100 Books Update

Posted in Uncategorized on February 11, 2010 by Chris Bowsman

In January, I decided to try to read 100 books in 2010. So, how am I doing so far?

Pretty shitty, to be honest. In the last month, we’ve closed on a house, I’m still looking for a job, and this is the heaviest course load I’ve ever had in school.

Am I quitting? Fuck, no. But, I am amending the rules a bit.

I’ve decided to count audio fiction toward the goal, since much of my time has been taken up with things like painting and driving back and forth between houses. It’s not like when I’m watching TV, and could choose to read instead.

So, for the updated list:

1) The Beard – Andersen Prunty

2) Jack and Mr. Grin – Andersen Prunty

3) Morning is Dead – Andersen Prunty

4) Things Fall Apart – Chinua Achebe

5) Fluid Mosaic – Michael Arnzen

6) Help! A Bear is Eating Me – Mykle Hansen

7) Veronika Decides to Die – Paulo Coelho

That’s seven books in a little over a month. Not awful, but I’m definitely going to need to step it up to reach my goal. I’m in the middle of reading:

– Old Man’s War – John Scalzi

– Under the Dome – Stephen King

– Darth Bane #3 – Drew Karpyshyn

– Hoad’s Grim – Jack Kincaid

Yeah, I know it’s silly to read multiple books, but I’ve always kind of enjoy ed it. They’re all quite different, so regardless of my mood, I’ll be into something.

100 books in 2010

Posted in Uncategorized on January 12, 2010 by Chris Bowsman

This isn’t a top 100 list, but rather a statement of my goal to read 100 books in 2010. Since I discovered podcast fiction in 2007, I’ve been slacking on my consumption of dead-tree fiction. Plus, I probably bought nearly 100 books last year (love the library sales!), so I need to get caught up.

I’m definitely not quitting the podcast fiction, but they aren’t going to count toward the goal. So far, we’re 12 days into 2010, and I’ve finished three, and nearing the ends of several more.

Why am I reading more than one book at a time? Several reasons: I’m taking several literature classes this quarter, so I’m always reading for that. Also, one of my oldest friends gifted me an old, beat up iPod Touch for Xmas, and it turns out that reading on the Touch is loads of fun. There are currently 67 books loaded onto it, several of which are “complete works of…”

So, now for the exciting part… The books I’ve read thus far:

1. THE BEARD by Andersen Prunty

2. JACK & MR. GRIM by Andersen Prunty

3. MORNING IS DEAD by Andersen Prunty

and I’m close to finishing:


– THINGS FALL APART by Chinua Achebe (reading this one for school)

If it’s not evident by my reading three of his books consecutively, I’m a big fan of Andersen Prunty’s writing. It’s bizarro, but very accessible. I’m going to take a short break and read some things from other authors, but only because he’s not Bentley Little or Dean Koontz, with a virtually limitless back catalog to tear through. Gotta make them last.

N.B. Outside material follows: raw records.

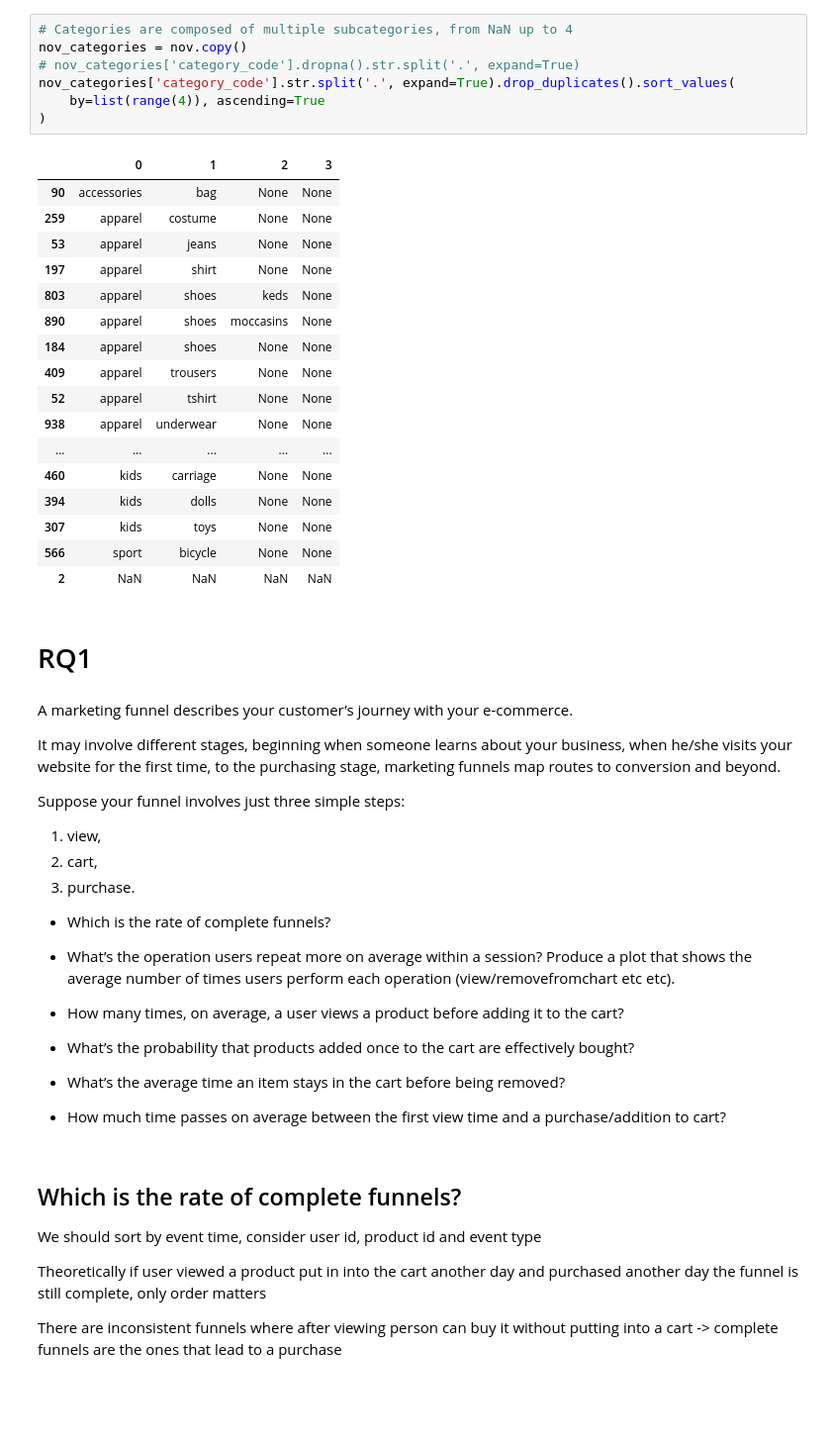
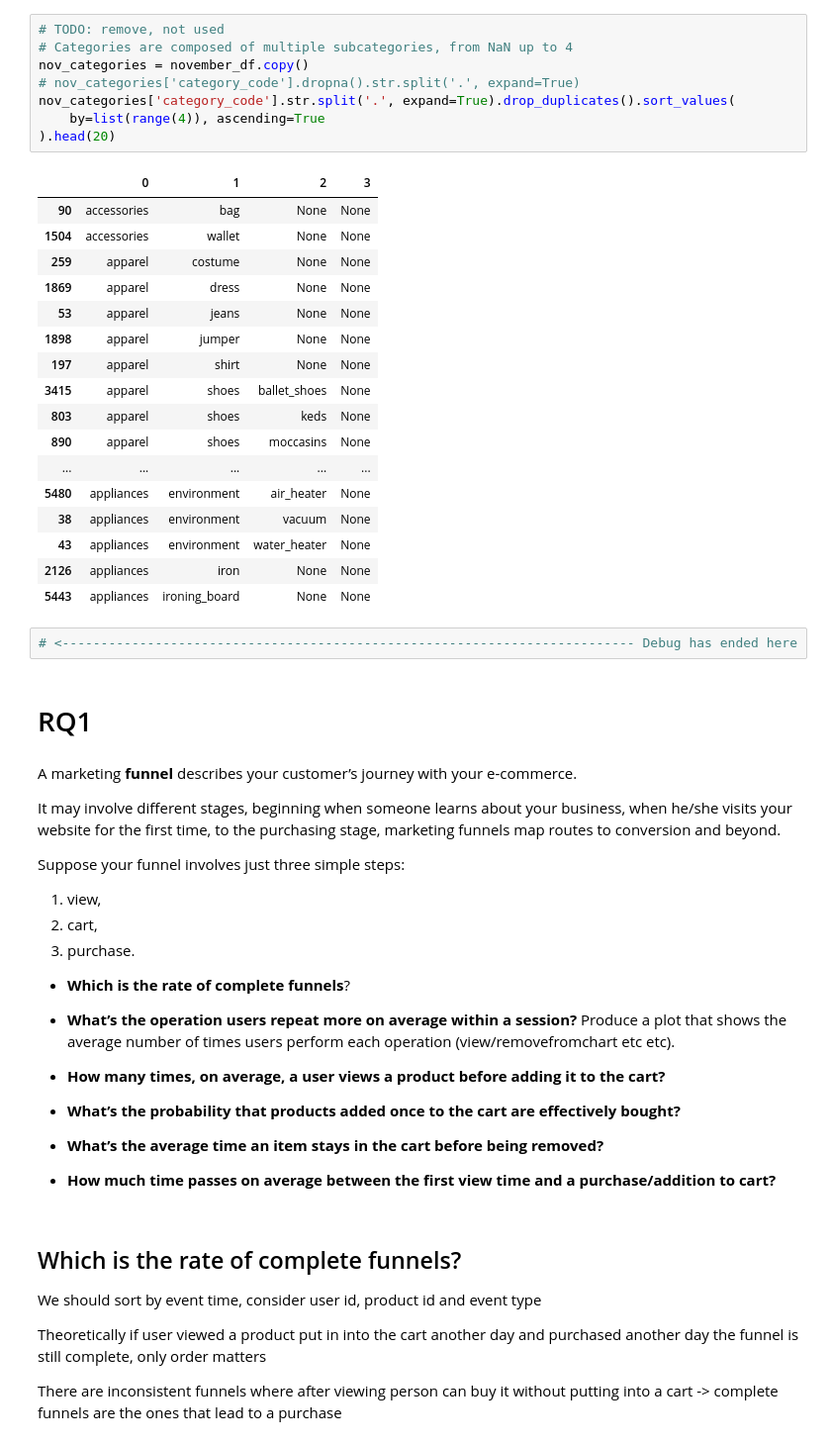
Before and after one commit to LA200/ADM_HW2, a Jupyter notebook: HW2 ADM.ipynb, the cells around one changed output. Shown at 99% size. Drawn from its saved outputs; the diff is of its cells as text; blank space fills up the shorter version.

```diff
--- a/HW2 ADM.ipynb
+++ b/HW2 ADM.ipynb
@@ -63,32 +70,35 @@ a.to_frame().head()
 # %%
+# TODO: remove, not used
 # Categories are composed of multiple subcategories, from NaN up to 4
-nov_categories = nov.copy()
+nov_categories = november_df.copy()
 # nov_categories['category_code'].dropna().str.split('.', expand=True)
 nov_categories['category_code'].str.split('.', expand=True).drop_duplicates().sort_values(
     by=list(range(4)), ascending=True
-)
+).head(20)
 # %% [output]
 |  | 0 | 1 | 2 | 3 |
 | 90 | accessories | bag | None | None |
+| 1504 | accessories | wallet | None | None |
 | 259 | apparel | costume | None | None |
+| 1869 | apparel | dress | None | None |
 | 53 | apparel | jeans | None | None |
+| 1898 | apparel | jumper | None | None |
 | 197 | apparel | shirt | None | None |
+| 3415 | apparel | shoes | ballet_shoes | None |
 | 803 | apparel | shoes | keds | None |
 | 890 | apparel | shoes | moccasins | None |
-| 184 | apparel | shoes | None | None |
-| 409 | apparel | trousers | None | None |
-| 52 | apparel | tshirt | None | None |
-| 938 | apparel | underwear | None | None |
 | ... | ... | ... | ... | ... |
-| 460 | kids | carriage | None | None |
-| 394 | kids | dolls | None | None |
-| 307 | kids | toys | None | None |
-| 566 | sport | bicycle | None | None |
-| 2 | NaN | NaN | NaN | NaN |
+| 5480 | appliances | environment | air_heater | None |
+| 38 | appliances | environment | vacuum | None |
+| 43 | appliances | environment | water_heater | None |
+| 2126 | appliances | iron | None | None |
+| 5443 | appliances | ironing_board | None | None |
+# %%
+# <-------------------------------------------------------------------------- Debug has ended here
 # %% [markdown]
 # RQ1
 # %% [markdown]
-A marketing funnel describes your customer’s journey with your e-commerce.
+A marketing **funnel** describes your customer’s journey with your e-commerce.
 
 It may involve different stages, beginning when someone learns about your business, when he/she visits your website for the first time, to the purchasing stage, marketing funnels map routes to conversion and beyond.
 
@@ -99,22 +109,22 @@ Suppose your funnel involves just three simple steps:
 3) purchase.
 
 
-- Which is the rate of complete funnels?
+- **Which is the rate of complete funnels**?
 
 
-- What’s the operation users repeat more on average within a session? Produce a plot that shows the average number of times users perform each operation (view/removefromchart etc etc).
+- **What’s the operation users repeat more on average within a session?** Produce a plot that shows the average number of times users perform each operation (view/removefromchart etc etc).
 
 
-- How many times, on average, a user views a product before adding it to the cart?
+- **How many times, on average, a user views a product before adding it to the cart?**
 
 
-- What’s the probability that products added once to the cart are effectively bought?
+- **What’s the probability that products added once to the cart are effectively bought?**
 
 
-- What’s the average time an item stays in the cart before being removed?
+- **What’s the average time an item stays in the cart before being removed?**
 
 
-- How much time passes on average between the first view time and a purchase/addition to cart?
+- **How much time passes on average between the first view time and a purchase/addition to cart?**
 # %% [markdown]
 ## Which is the rate of complete funnels?
 
```
Also changed, not shown: parts of 76 cells of this notebook.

The next bizarro title I’m checking out is Garrett Cook’s ARCHELON RANCH.

Even though they don’t count toward the 100, I’m going to keep track of everything I listen to. These will be in varying degrees of completeness, based on which episodes are available.

1. DEAD MECH by Jake Bible

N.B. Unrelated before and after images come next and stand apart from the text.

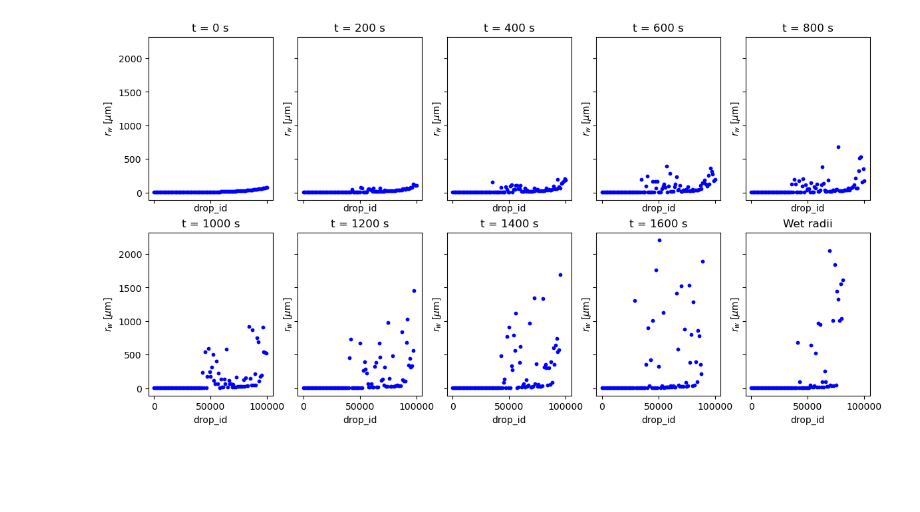
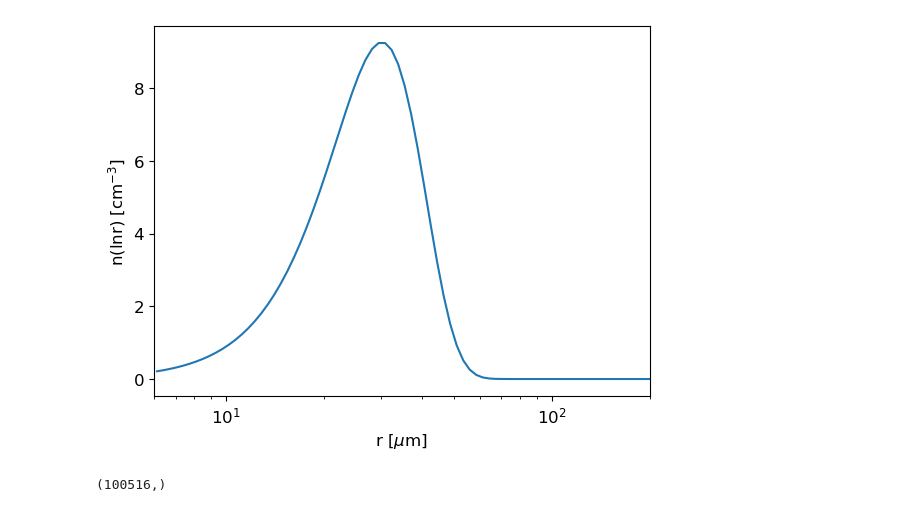
Before and after one commit to AgnieszkaMakulska/libcloudphxx, a Jupyter notebook: models/box/plot_output.ipynb, the cells around one changed output. Saved outputs shown, nothing was run; the diff lists cells and outputs as text; code cells hidden in the pictures; blank space fills up the shorter version.

```diff
--- a/models/box/plot_output.ipynb
+++ b/models/box/plot_output.ipynb
@@ -66,17 +87,30 @@ pyplot.show()
+# %%
+r_zero = 30.084e-6
+n_zero = pow(2,23)
+def expvolume(r):
+  return n_zero * 3.*np.power(r,3)/np.power(r_zero,3)*np.exp(- np.power((r/r_zero),3))
+pyplot.rcParams['font.size'] = 12
+pyplot.plot(r*1e6,expvolume(r)*1e-6)
+pyplot.xscale('log')
+pyplot.xlim(6,200)
+pyplot.xlabel('r [$\mu$m]')
+pyplot.ylabel('n(lnr) [cm$^{-3}$]')
+pyplot.savefig('distribution.png',dpi=300)
+pyplot.show()
+# %% [output]
+[figure, added]
 # %%
-fig, axs = pyplot.subplots(2,5,sharex=True, sharey=True, figsize=(14,7))
-rw=np.sqrt(np.asarray(nc['wet radius squared'][:]))
-drop_id=np.arange(0,rw.shape[1],1000)
-for t in np.arange(0,rw.shape[0],200):
-    id=(math.floor((t/200)/5),(int(t/200))%5)
-    axs[id[0],id[1]].scatter(drop_id[np.nonzero(rw[t,drop_id])],rw[t,drop_id][np.nonzero(rw[t,drop_id])]*1e6,color='b',s=10)
-    axs[id[0],id[1]].set_ylabel('$r_w$ [$\mu$m]')
-    axs[id[0],id[1]].set_xlabel('drop_id')
-    axs[id[0],id[1]].set_title("t = "+str(t)+" s")
-pyplot.title('Wet radii')
-pyplot.show()
+# fig, axs = pyplot.subplots(2,5,sharex=True, sharey=True, figsize=(14,7))
+# rw=np.sqrt(np.asarray(nc['wet radius squared'][:]))
+# drop_id=np.arange(0,rw.shape[1],1000)
+# for t in np.arange(0,rw.shape[0],200):
+#     id=(math.floor((t/200)/5),(int(t/200))%5)
+#     axs[id[0],id[1]].scatter(drop_id[np.nonzero(rw[t,drop_id])],rw[t,drop_id][np.nonzero(rw[t,drop_id])]*1e6,color='b',s=10)
+#     axs[id[0],id[1]].set_ylabel('$r_w$ [$\mu$m]')
+#     axs[id[0],id[1]].set_xlabel('drop_id')
+#     axs[id[0],id[1]].set_title("t = "+str(t)+" s")
+# pyplot.suptitle('Wet radii')
+# pyplot.show()
-# %% [output]
-[figure, removed]
 # %%
 # moment0=nc["moment 0"][:]
 # legend=[]
@@ -89,3 +123,8 @@ pyplot.show()
 # pyplot.legend(legend)
 # pyplot.title('particle concentration')
 # pyplot.show()
+# %%
+rw_nonzero=rw[0,:][np.nonzero(rw[0,:])]
+print(rw_nonzero.shape)
+# %% [output]
+(100516,)
```
Also changed, not shown: parts of 4 cells of this notebook, 3 other files.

2. THE CRYPT by Scott Sigler

3. MURDER AT AVEDON HILL by P.G. Holyfield

4. GOBLIN MARKET by Jennifer Hudock

So, can I do it? I think so… if not, there’s always next year.

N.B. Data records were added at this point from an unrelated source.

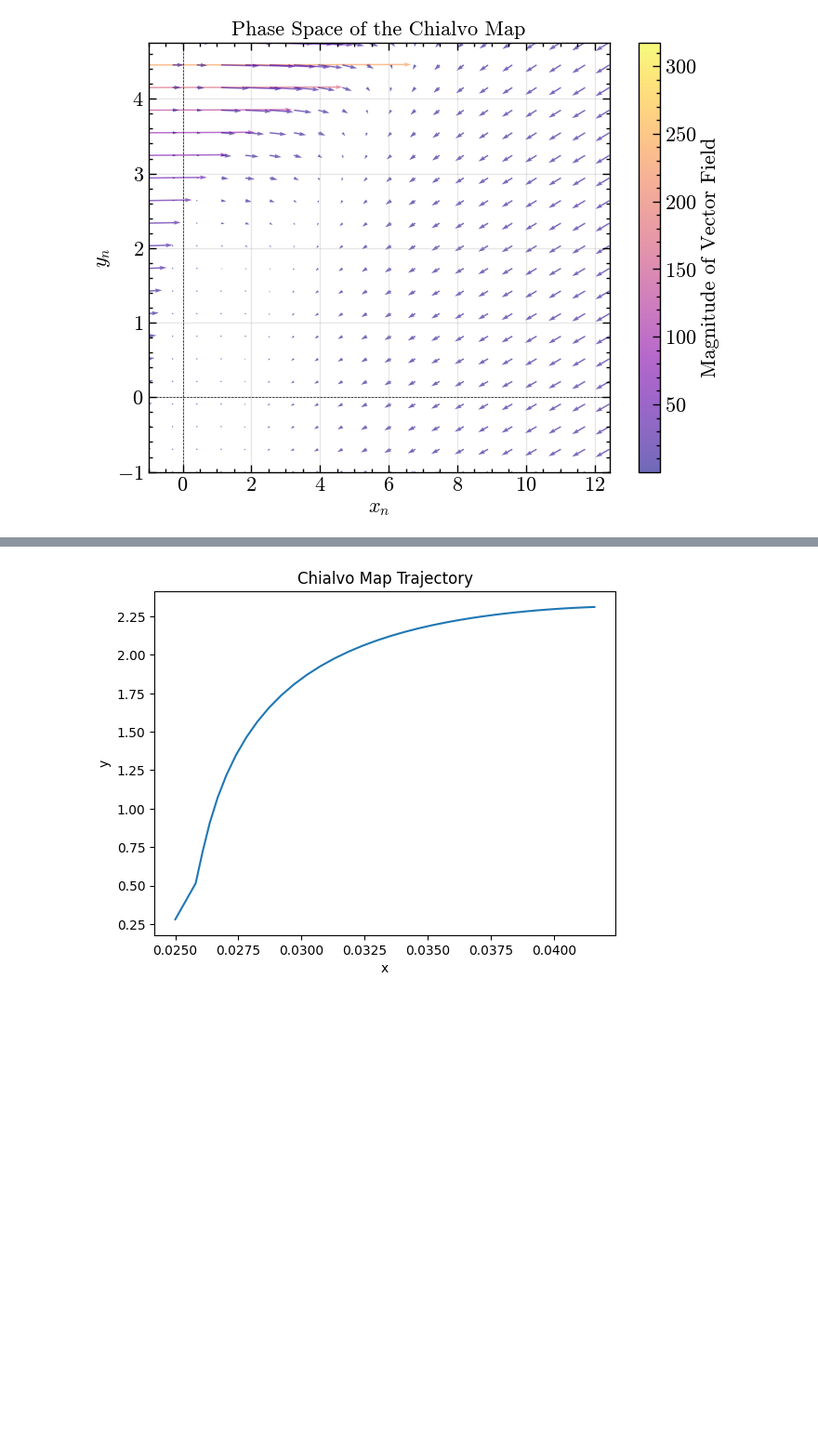
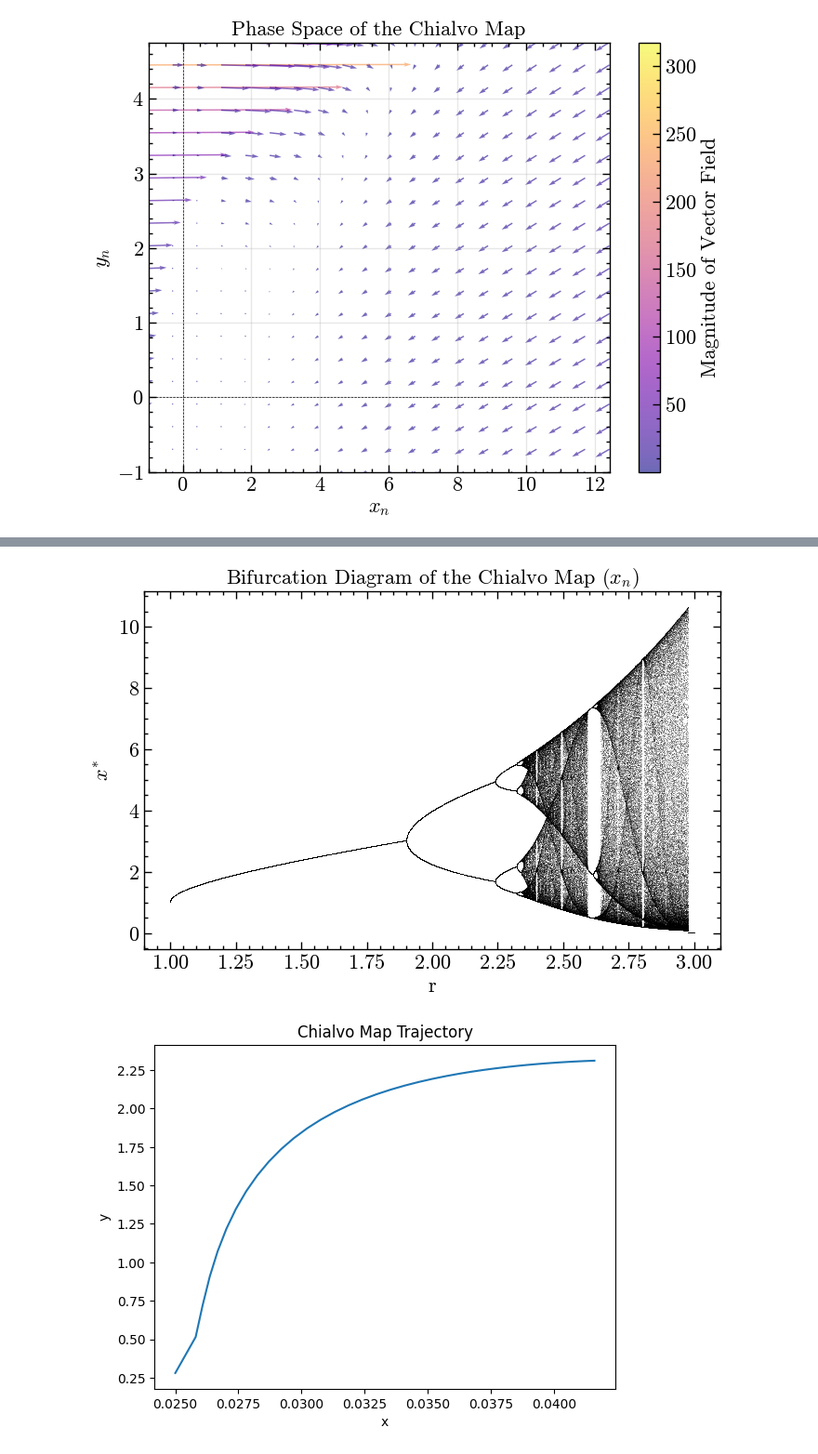
Before and after one commit to alanPalma25/complex_systems, a Jupyter notebook: final_project/chialvo_map.ipynb, the cells around one changed output, grey strips where cells are left out. Shown at 93% size. Drawn from its saved outputs; the diff is of its cells as text; code cells hidden in the pictures; blank space fills up the shorter version.

Commit message:
update chialvo map notebook

```diff
--- a/final_project/chialvo_map.ipynb
+++ b/final_project/chialvo_map.ipynb
@@ -106,3 +120,34 @@ plt.show()
+# %%
+# Bifurcation diagram for x_n
+
+def xnext_bifurcation(x, r):
+    return x**2 * np.exp(r - x)
+# %%
+# Define n
+n = 5000
+
+# Define r range
+r = np.linspace(1, 3, n)
+
+# Define initial x_n
+x_n = 1.2 * np.ones(n)
+
+# Define iterations and last
+iterations = 1000
+last = 100
+
+plt.figure(figsize=(8, 5))
+for i in range(iterations):
+    x_n = xnext_bifurcation(x_n, r)
+    if i >= (iterations - last):
+        plt.plot(r, x_n, alpha=0.25, color='black', marker=',', linestyle='None')
+
+plt.title(r'Bifurcation Diagram of the Chialvo Map ($x_n$)')
+plt.xlabel('r')
+plt.ylabel(r'$x^{*}$')
+plt.show()
+# %% [output]
+[figure, added]
 # %%
 class ChialvoMap:
     def __init__(self, a=0.89, b=0.6, c=0.28, k=0.025, T=1000):
```
Also changed, not shown: parts of 1 cell of this notebook.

Matthew Wayne Selznick Interview

Posted in Uncategorized on November 22, 2009 by Chris Bowsman

Click here to read my interview with Matthew Wayne Selznick.

“I Am A Golden God”

Posted in Uncategorized on November 22, 2009 by Chris Bowsman

…wood beating skin
plastic striking steel…

Sweat and smoke and decibels aplenty,
Snorting a buzz through a rolled up twenty.

…strobing light thru fog
four string thunder…

Whiskey in a bottle, weed in a bowl,
Lucifer in leather, snatching up souls.

…the golden god’s primal scream
deafening applause…

Underage girls await in their beds,
While visions of dollar signs dance in their heads.